Purple said I should write about it.
So I will.
It was so lovely out today and we enjoyed the walk and the talk. What I gain from friends, knowing I can say anything (but won’t, but I can) is not to be taken for granted.
And enjoying the weather, knowing it will change at any time. Spring is glorious.
So I took this with my phone. Do you see the twins?
I asked the mother here in the photo below if I could take a picture of her little girl looking at the tulips, but I was too slow or too polite. The little girl turned away. I still am very taken with the colors of their clothes. They matched the tulips. Do you think that was her fascination? More likely, the flowers were at her eye-level, so she could really examine their insides and outs. Budding scientist, perhaps? I loved that the mother was so patient with her.
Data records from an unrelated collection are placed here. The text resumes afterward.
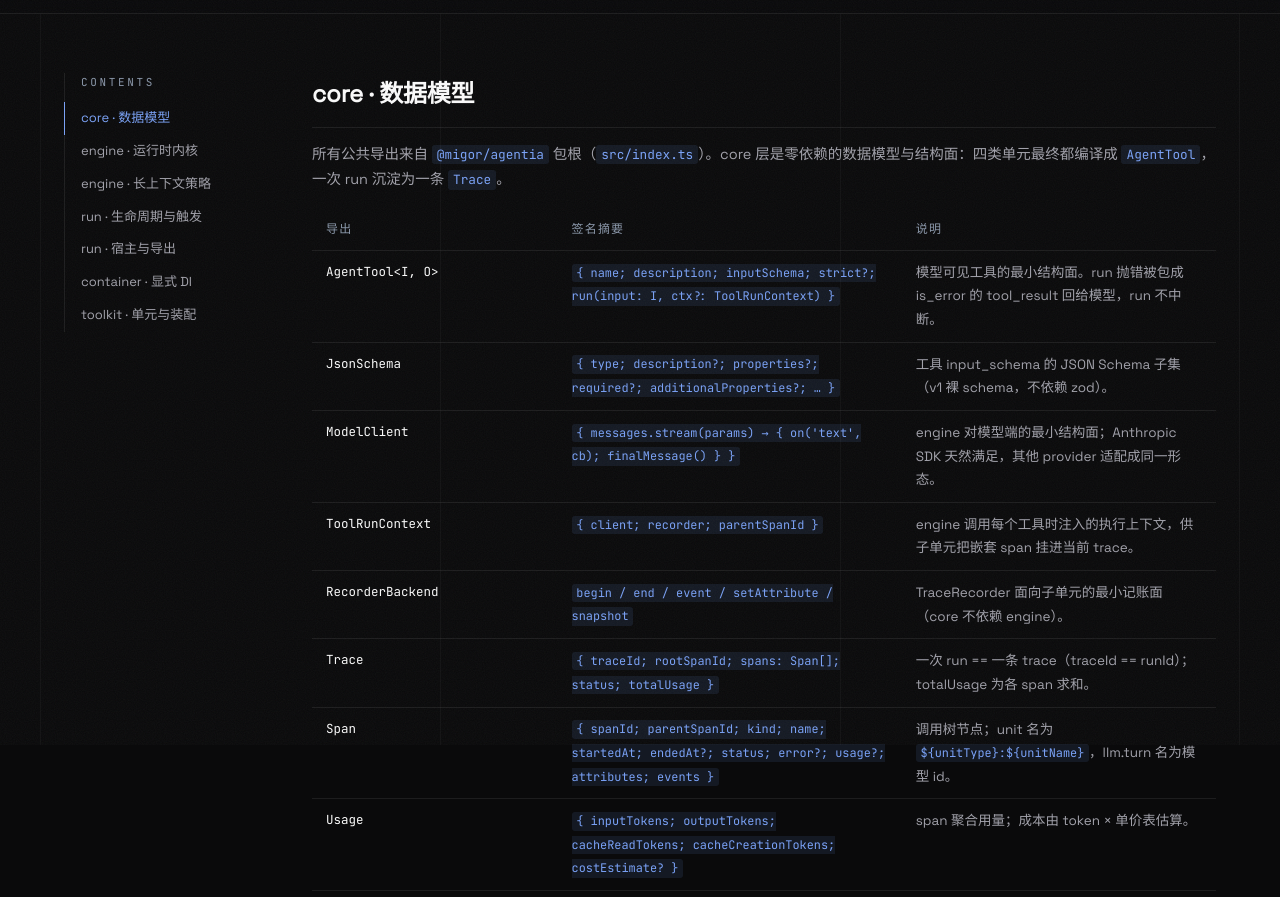
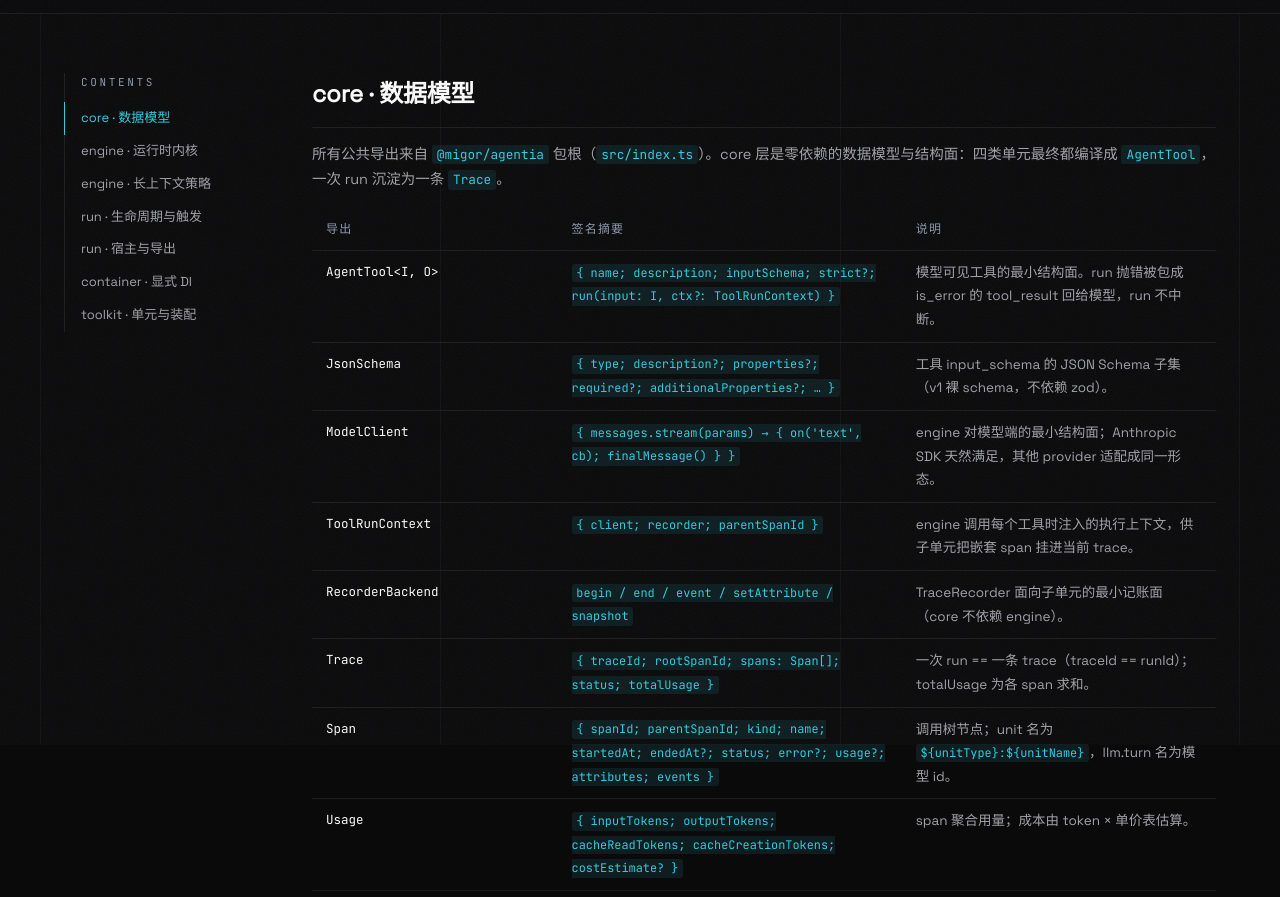
Before and after one commit to retrychx/agentia, an Astro site in the folder packages/website/: page /api in a window 1280 px wide. Shown: the part 55-952 px from the top of the page. Built offline with nearby package versions, Linux system fonts and the light colour scheme; Astro itself is replaced by a stand-in of ours.

Commit message:
feat(website): accent 换极光青 #34cbe0（降饱和）+ 代码块换 Dracula 主题
--ice: #7aa2f7 -> #34cbe0（221°88% -> 188°73%）。原 Tokyo Night 蓝饱和度过高，
暗底上色差导致字缘发虚、久看累眼；换到青色段（蓝系里色差最小的区间）后亮而不泛光，
对比度 7.9:1 -> 10:1。

同步 --ice-dim / --ice-border 与 7 处硬编码 rgba（::selection、pg-scenario.active、
pg-chip.on、tp-final、pg-byok-pulse 关键帧），以及 site.js hero canvas 的 ACCENT。

代码块整体换 Dracula（吸血鬼）主题：#282a36 底 + #21222c 标题条，
语法色粉 / 黄 / 绿 / 紫 / 青 / 蓝灰。

```diff
--- a/packages/website/src/scripts/site.js
+++ b/packages/website/src/scripts/site.js
@@ -12,7 +12,7 @@ import Lenis from 'lenis';
   const canvas = document.getElementById('orchestra');
   if (canvas) {
     const ctx = canvas.getContext('2d');
-    const ACCENT = '122, 162, 247';
+    const ACCENT = '52, 203, 224';
     let W = 0;
     let H = 0;
     let dpr = 1;
--- a/packages/website/src/styles/global.css
+++ b/packages/website/src/styles/global.css
@@ -10,9 +10,11 @@
   --faint: #71717a;
   --accent: #d9e2ee;
   --steel: #8b98ab;
-  --ice: #7aa2f7;
-  --ice-dim: rgba(122, 162, 247, 0.10);
-  --ice-border: rgba(122, 162, 247, 0.32);
+  /* 极光青（降饱和）：青色段色差远小于纯蓝，长时间看不会"字缘发虚"。
+     188° 73% 54%，相对亮度 ≈0.48、对比 10:1，亮而不过曝。 */
+  --ice: #34cbe0;
+  --ice-dim: rgba(52, 203, 224, 0.10);
+  --ice-border: rgba(52, 203, 224, 0.32);
   --accent-dim: rgba(217, 226, 238, 0.09);
   /* 统一内容容器：header 与所有内容区共用同一宽度、同一档侧边距。
      此前 nav/section/docs 用 1080、playground 用 1280、footer 不限宽、
@@ -46,7 +48,7 @@ code {
   border-radius: 3px;
 }
 
-::selection { background: rgba(122, 162, 247, 0.24); }
+::selection { background: rgba(52, 203, 224, 0.24); }
 
 /* 细颗粒噪点纹理：近黑底上的"纸质/金属"质感 */
 .grain {
@@ -475,18 +477,17 @@ code {
 }
 .step > div:last-child { flex: 1; min-width: 0; }
 .step h3 { font-size: 15.5px; margin-bottom: 12px; font-family: var(--mono); font-weight: 500; }
-.cmd { color: var(--ice); font-weight: 500; }
+.cmd { color: #8be9fd; font-weight: 500; }   /* 命令行 · 青 */
 pre {
-  background: #0c0c0e;
-  border: 1px solid var(--border);
+  background: #282a36;   /* Dracula 底色（代码块整体换「吸血鬼」主题） */
+  border: 1px solid rgba(255, 255, 255, 0.10);
   border-radius: 4px;
   padding: 14px 18px;
   overflow-x: auto;
   font-size: 13px;
   line-height: 1.7;
 }
-pre code { background: none; padding: 0; color: #d4d4d8; }
-.cm { color: var(--faint); }
+pre code { background: none; padding: 0; color: #f8f8f2; }  /* Dracula 前景 */
 
 .code-block {
   border: 1px solid var(--border);
@@ -494,8 +495,8 @@ pre code { background: none; padding: 0; color: #d4d4d8; }
   overflow: hidden;
 }
 .code-title {
-  background: var(--card);
-  border-bottom: 1px solid var(--border);
+  background: #21222c;   /* Dracula 更暗一档，与代码块底色区分 */
+  border-bottom: 1px solid rgba(255, 255, 255, 0.08);
   padding: 10px 16px;
   display: flex;
   align-items: center;
@@ -513,11 +514,13 @@ pre code { background: none; padding: 0; color: #d4d4d8; }
   margin-left: 8px;
 }
 .code-block pre { border: none; border-radius: 0; }
-/* Tokyo Night 风格的克制度语法色 */
-.kw { color: #bb9af7; }
-.str { color: #9ece6a; }
-.fn { color: #7aa2f7; }
-.dec { color: var(--ice); }
+/* Dracula（吸血鬼）主题语法色：粉 / 黄 / 绿 / 紫 / 青 / 蓝灰 */
+.cm { color: #6272a4; font-style: italic; }   /* 注释 */
+.kw { color: #ff79c6; }                        /* 关键字 */
+.str { color: #f1fa8c; }                       /* 字符串 */
+.fn { color: #50fa7b; }                        /* 函数 / 方法 */
+.dec { color: #bd93f9; }                       /* 装饰器 */
+.op { color: #ff79c6; }
 
 /* footer */
 .footer {
@@ -638,7 +641,7 @@ pre code { background: none; padding: 0; color: #d4d4d8; }
   transition: border-color 0.2s, transform 0.15s;
 }
 .pg-scenario:hover { border-color: var(--ice-border); }
-.pg-scenario.active { border-color: var(--ice); background: rgba(122, 162, 247, 0.05); }
+.pg-scenario.active { border-color: var(--ice); background: rgba(52, 203, 224, 0.05); }
 .pg-scenario h3 { font-size: 14.5px; margin-bottom: 4px; }
 .pg-scenario p { color: var(--muted); font-size: 12.5px; line-height: 1.6; }
 .pg-scenario .pg-sc-kind {
@@ -694,7 +697,7 @@ pre code { background: none; padding: 0; color: #d4d4d8; }
   color: var(--ice);
   border-color: var(--ice);
   background: var(--ice-dim);
-  box-shadow: 0 0 14px rgba(122, 162, 247, 0.22);
+  box-shadow: 0 0 14px rgba(52, 203, 224, 0.22);
 }
 .pg-chip.on::before { color: var(--ice); }
 
@@ -783,7 +786,7 @@ pre code { background: none; padding: 0; color: #d4d4d8; }
 .tp-result .tp-body { padding: 10px 14px; color: var(--muted); }
 .tp-final {
   border: 1px solid var(--ice-border);
-  background: rgba(122, 162, 247, 0.05);
+  background: rgba(52, 203, 224, 0.05);
   border-radius: 4px;
   padding: 12px 14px;
 }
@@ -989,8 +992,8 @@ pre code { background: none; padding: 0; color: #d4d4d8; }
 .pg-byok-clear { flex: 0 0 auto; padding: 10px 22px; }
 .pg-byok-pulse .pg-byok-note { animation: pg-byok-pulse 0.8s ease-in-out 2; }
 @keyframes pg-byok-pulse {
-  0%, 100% { box-shadow: 0 0 0 rgba(122, 162, 247, 0); }
-  50% { box-shadow: 0 0 22px rgba(122, 162, 247, 0.35); }
+  0%, 100% { box-shadow: 0 0 0 rgba(52, 203, 224, 0); }
+  50% { box-shadow: 0 0 22px rgba(52, 203, 224, 0.35); }
 }
 
 .tp-error {
```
This photo below is blurry. I know. Can you see the man in the full Scottish regalia, including bagpipe? As we passed the church, we noted there must be a funeral. They wouldn’t have a wedding on a Wednesday morning, would they? But everyone gathered outside didn’t seem to be sad. Just business-like.
After we were that far away, I thought it wouldn’t be as tacky to take his photo–thus, the blur. It was just about then that he started playing.
I just looked to find some information about why they play. Here’s one account of the obvious:
Many people associate bagpipes with funerals and this is because they powerfully touch our deepest emotions; the haunting voice of the bagpipe express feelings that words alone may fail to convey.
Purple thought it was (how did you put it, exactly?) maudlin. I thought it was very moving, quite dignified. And she agreed that it was, in and of itself, but the whole death thing is so difficult.
This was quite a while after our discussion about the ethics of where the Boston bomber should be buried.
What do we owe someone we love?
What about someone we cannot?
And is it time to pay the piper?